I know exactly what you’re talking about… must be using Flexi. Got it. The “outline” is the solid letter… the plotter will cut on the “outer edge” of the shape as a whole. It boils down to personal preference, software used, etc… They guys that print and cut my vinyl prefer it the way I showed. Again, not everyone uses the same systems. So to each his own and do it the way that works for you… Just showing a “General Concept” in the screen capture.

Not Flexi.
It’s Signlab and that software recognizes the thickness of the stroke.
You’re right, to each his own. I get paid to make those phone calls. [shrug]

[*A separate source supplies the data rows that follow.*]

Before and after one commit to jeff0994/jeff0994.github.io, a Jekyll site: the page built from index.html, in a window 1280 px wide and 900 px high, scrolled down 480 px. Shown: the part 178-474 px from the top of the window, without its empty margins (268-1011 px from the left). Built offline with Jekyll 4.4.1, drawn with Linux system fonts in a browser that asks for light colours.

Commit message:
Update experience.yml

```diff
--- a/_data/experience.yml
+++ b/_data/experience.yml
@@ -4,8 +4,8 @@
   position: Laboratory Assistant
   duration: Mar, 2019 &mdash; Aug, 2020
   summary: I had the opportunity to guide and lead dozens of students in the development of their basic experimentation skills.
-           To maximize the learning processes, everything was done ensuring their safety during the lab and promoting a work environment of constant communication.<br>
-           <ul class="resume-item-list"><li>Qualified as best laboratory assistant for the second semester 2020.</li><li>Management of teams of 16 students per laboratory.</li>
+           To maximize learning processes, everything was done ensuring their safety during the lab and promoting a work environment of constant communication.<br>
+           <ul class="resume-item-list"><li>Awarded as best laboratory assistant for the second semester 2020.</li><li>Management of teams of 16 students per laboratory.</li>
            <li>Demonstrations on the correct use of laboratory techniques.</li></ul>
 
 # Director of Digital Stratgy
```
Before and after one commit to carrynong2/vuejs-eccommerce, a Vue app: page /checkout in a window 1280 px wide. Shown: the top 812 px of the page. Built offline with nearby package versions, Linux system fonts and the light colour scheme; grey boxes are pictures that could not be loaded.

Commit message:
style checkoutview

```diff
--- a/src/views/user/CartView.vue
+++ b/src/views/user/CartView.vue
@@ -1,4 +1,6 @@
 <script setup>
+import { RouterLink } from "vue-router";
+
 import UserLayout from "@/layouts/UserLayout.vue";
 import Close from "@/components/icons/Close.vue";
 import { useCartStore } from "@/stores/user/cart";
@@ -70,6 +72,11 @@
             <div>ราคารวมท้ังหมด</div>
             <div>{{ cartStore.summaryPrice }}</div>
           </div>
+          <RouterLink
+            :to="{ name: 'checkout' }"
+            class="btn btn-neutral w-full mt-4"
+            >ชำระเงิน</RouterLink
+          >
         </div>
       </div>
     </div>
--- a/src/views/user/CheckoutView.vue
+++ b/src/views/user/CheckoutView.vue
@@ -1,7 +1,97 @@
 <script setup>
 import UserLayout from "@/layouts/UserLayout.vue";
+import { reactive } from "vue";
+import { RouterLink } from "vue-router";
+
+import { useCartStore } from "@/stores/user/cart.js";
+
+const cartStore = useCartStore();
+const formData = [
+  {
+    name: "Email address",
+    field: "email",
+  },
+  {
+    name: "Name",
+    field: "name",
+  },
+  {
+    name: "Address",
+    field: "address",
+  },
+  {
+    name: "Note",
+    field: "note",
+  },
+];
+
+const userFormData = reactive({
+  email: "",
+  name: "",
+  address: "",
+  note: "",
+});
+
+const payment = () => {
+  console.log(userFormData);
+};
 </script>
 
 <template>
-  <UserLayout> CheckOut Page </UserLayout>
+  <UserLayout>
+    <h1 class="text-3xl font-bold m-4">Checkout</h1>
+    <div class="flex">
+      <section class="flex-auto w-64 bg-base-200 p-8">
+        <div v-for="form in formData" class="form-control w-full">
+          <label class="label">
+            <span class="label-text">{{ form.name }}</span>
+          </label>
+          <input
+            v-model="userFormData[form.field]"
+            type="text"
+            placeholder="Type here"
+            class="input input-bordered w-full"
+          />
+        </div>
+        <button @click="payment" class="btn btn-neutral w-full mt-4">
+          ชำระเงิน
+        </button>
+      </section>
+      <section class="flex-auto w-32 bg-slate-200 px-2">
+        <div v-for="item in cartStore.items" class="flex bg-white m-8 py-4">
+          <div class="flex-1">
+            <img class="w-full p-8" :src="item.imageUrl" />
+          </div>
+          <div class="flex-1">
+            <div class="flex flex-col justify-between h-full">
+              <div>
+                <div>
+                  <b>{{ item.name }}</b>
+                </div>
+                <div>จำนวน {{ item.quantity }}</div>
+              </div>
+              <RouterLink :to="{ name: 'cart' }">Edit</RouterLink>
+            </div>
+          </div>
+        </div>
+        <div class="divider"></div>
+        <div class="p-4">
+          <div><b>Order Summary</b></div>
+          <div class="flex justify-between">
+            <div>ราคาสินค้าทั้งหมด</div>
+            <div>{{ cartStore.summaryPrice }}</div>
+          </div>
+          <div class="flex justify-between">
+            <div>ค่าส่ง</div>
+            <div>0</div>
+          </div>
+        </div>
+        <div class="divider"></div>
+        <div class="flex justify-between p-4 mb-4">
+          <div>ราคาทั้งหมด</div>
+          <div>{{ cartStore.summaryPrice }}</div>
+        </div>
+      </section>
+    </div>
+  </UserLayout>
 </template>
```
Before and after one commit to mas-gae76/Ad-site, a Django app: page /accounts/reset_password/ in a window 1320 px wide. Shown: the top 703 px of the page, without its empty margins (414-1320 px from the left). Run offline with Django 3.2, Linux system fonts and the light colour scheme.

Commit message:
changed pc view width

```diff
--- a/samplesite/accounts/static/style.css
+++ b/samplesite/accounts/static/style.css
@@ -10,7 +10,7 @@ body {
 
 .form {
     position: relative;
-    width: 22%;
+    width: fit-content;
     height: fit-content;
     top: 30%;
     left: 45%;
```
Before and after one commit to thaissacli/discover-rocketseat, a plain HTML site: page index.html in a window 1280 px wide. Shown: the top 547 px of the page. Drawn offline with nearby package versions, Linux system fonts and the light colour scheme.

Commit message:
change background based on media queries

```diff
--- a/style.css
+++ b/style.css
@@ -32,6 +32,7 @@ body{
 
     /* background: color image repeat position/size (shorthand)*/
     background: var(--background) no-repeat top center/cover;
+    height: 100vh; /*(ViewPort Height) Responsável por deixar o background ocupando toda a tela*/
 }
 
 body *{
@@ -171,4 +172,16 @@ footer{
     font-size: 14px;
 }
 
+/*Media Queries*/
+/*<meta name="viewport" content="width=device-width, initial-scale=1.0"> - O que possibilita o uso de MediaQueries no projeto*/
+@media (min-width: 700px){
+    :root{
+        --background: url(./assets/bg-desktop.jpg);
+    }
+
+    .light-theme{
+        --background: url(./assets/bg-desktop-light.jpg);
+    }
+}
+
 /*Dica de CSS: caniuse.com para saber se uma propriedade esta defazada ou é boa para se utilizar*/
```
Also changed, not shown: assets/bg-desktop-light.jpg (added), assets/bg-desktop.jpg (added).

1 Like

If something like the following were to be cut from vinyl, wouldn’t solid fills make it considerably easier for the operator to distinguish between the positive and negative shapes?

I’m not arguing, I’m just wondering.

If I got something like the file on the right, my first instinct would be to Unite it where the shapes aren’t obvious holes.

When we cut stuff on the plotter we want to see exactly what we are supposed to be weeding out. The one on the left would be the correct format for something like that.

Agreed… I have a wholesale printer, most of the the files I send them are print & cut and what I get back from them isn’t weeded or pre-masked… I usually do that stuff myself. I simply send them the files and they know what to do with it. Yes, with something like that, the production house would definitely need a visual of what the final should look like.

Which is why I don’t understand the disconnect on outlining stuff as opposed to fills. For us anyway, cut files should be in the color you want us to cut, with white treated just like you’d treat a varnish or white layer. A solid color (but no trapping)

©2020 Graphic Design Forum | Contact | Legal | Twitter | Facebook